|Robots are predicted to replace more than 50% of miners by 2020|
The report, BDO’s Energy 2020 Vision: The Near Future of Mining, consists of predictions made by BDO’s natural resources experts from around the world.
According to BDO’s experts, “Mining is in the early stages of the Fourth Industrial Revolution, or Industry 4.0, and further digitisation is just around the corner.”
As part of this shift, The International Institute for Sustainable Development estimates that driverless technology will increases mining output by 15 to 20%, while decreasing fuel and maintenance costs by 10 to 15% and 8% respectively.
BDO experts predict that by 2020, global mining companies leveraging Internet-connected sensors and automated drillers in mines will decrease their per ton digging costs by more than 30%.
BDO predicts that robots will be at the forefront of most mineral extraction by 2020, with most in the workforce requiring to be retrained to run the technology controlling the robots.
Autonomous technology, however, is not a foreign concept to the global mining sector. Self-driving trucks and autonomous muckers and drillers are employed on site at almost all large mining operations. Drones are also utilised more for topography mapping and capturing images of inaccessible areas of the mine. Remote vein miners (RVMs) are being developed to eliminate the need to drill and blast to excavate rock—potentially reducing rock stress that can lead to seismic events.
With the shift towards robotics already taking place, albeit slowly, a full transition does not mean the end of a human mining workforce. Rather, it indicates an inevitable move towards a demand for reskilling.
Traditional operational positions such as drilling, blasting, and driving won’t escape downsizing, but will be replaced by demand for remote operators and maintenance personnel to create the new version of the miner.
What BDO sees emerging are digital mining jobs such as engineers, software developers, and data processing and data analytics specialists, which will attract “the technologically savvy millennial workforce”.
Although advancements in technology had aided in more sustainable mining methods, the industry is still perceived as being “dirty”, raising many environmental concerns including water and soil contamination; carbon emissions; and impact on local flora and fauna.
BDO predicts that by 2020, pressure from environmental activists will increase. The modern-day activist, however, will not disrupt operations through physical protest, but through a keyboard.
The hacktavists – activtist hackers – are anticipated to issue “at least five Permanent Denial of Service (PDos) cyberattacks on mines around the world”, motivated by eliminating the environmental and social threats they pose.
PDoS attacks are the next generation of Distributed Denial of Service (DDoS) attacks – which temporarily disable operations – and aim for permanent destruction.

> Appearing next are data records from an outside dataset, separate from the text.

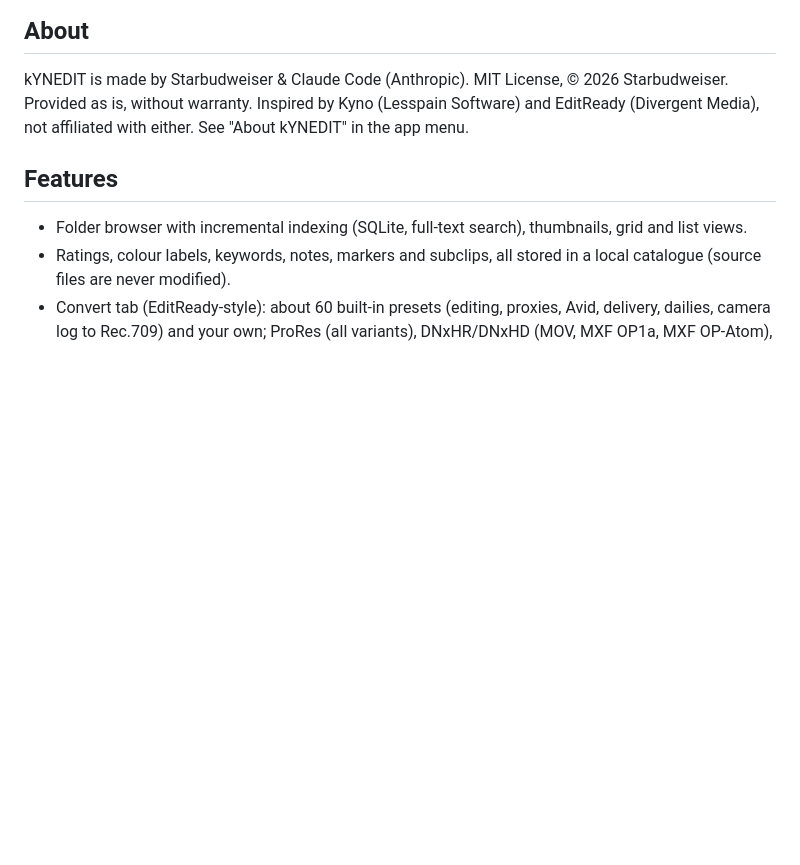
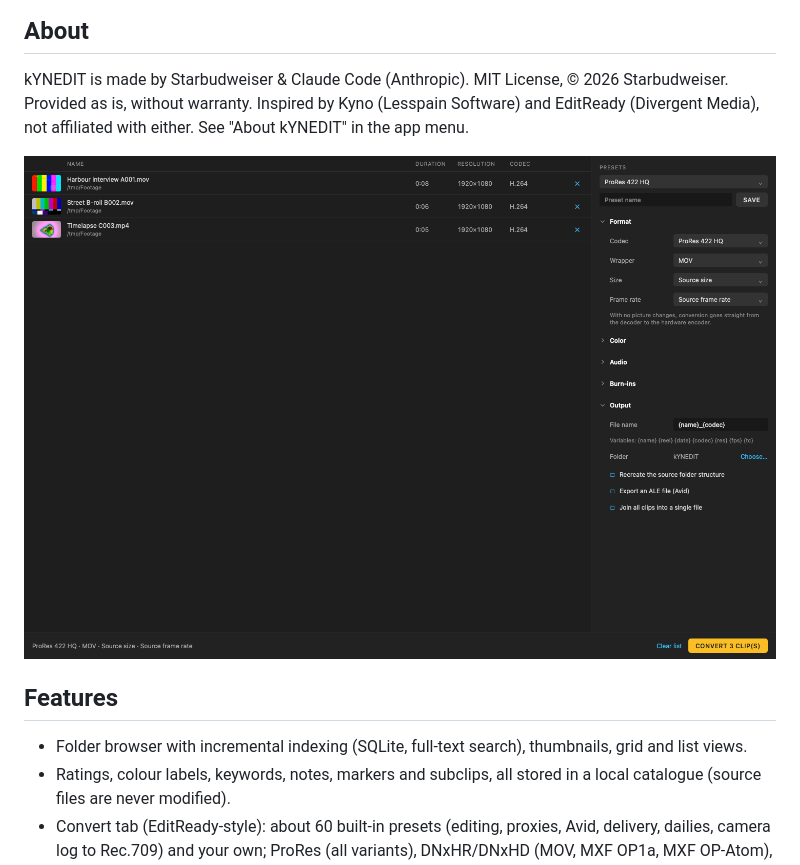
Before and after one commit to starbudweiser/KyNEDIT, a Markdown page: README.md, the part around the change. GitHub-like rendering; pictures changed too: docs/screenshot.png (added); blank space fills up the shorter version.

Commit message:
Licence MIT (fichier LICENSE), capture d'écran en anglais dans docs/ et le README
Co-Authored-By: Claude Sonnet 5.5 <noreply@anthropic.com>

```diff
--- a/README.md
+++ b/README.md
@@ -5,6 +5,8 @@ A personal, simplified, high-performance macOS media browser and transcoder: Kyn
 ## About
 
 kYNEDIT is made by Starbudweiser & Claude Code (Anthropic). MIT License, © 2026 Starbudweiser. Provided as is, without warranty. Inspired by Kyno (Lesspain Software) and EditReady (Divergent Media), not affiliated with either. See "About kYNEDIT" in the app menu.
+
+![The kYNEDIT Convert tab with three clips queued and the ProRes 422 HQ preset selected.](docs/screenshot.png)
 
 ## Features
 
```
Also changed, not shown: 1 other file.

In a PDoS attack, hackers’ goals include destroying physical equipment and structures, disabling services, and/or wiping out data. For global mining companies in the early stages of harnessing big data, losing seismic and reserves data would be damaging to their ongoing operations.
The key to mitigating the cyber threat will be information sharing. Companies like Goldcorp and a group of Canadian miners have moved to create a joint task force to increase knowledge sharing specific to the real and present cyber warfare dangers to mining assets.
After hackers penetrated Goldcorp’s IT network, stealing troves of data including sensitive financial information, Luis Canepari, Vice President of IT at Goldcorp acknowledged that the event was a “real eyeopener”.
“We were quite frank about what had happened and what we needed to do better”, he said.
“You can’t wrap yourself in a cocoon. Secrecy does not help.”
Cybersecurity risk mitigation plans for mining organisations should focus on: Operational technology; emerging technologies; M&A; third-party management.
Other factors predicted to impact mining include the pursuit of renewables as an energy source – estimated to account for a quarter of global electricity generation in the future; and the introduction of EU’s Conflict Minerals Regulation, effective in 2021.
The regulation is EU’s effort to stem trade in minerals that finance armed conflicts and terror groups, with mining companies expected to establish by 2020, supply chain due diligence for imports of tin, tantalum, tungsten and gold (3TG). The rule aims to ensure European industries use responsibly sourced minerals, stemming proceeds that finance armed conflict in high-risk areas.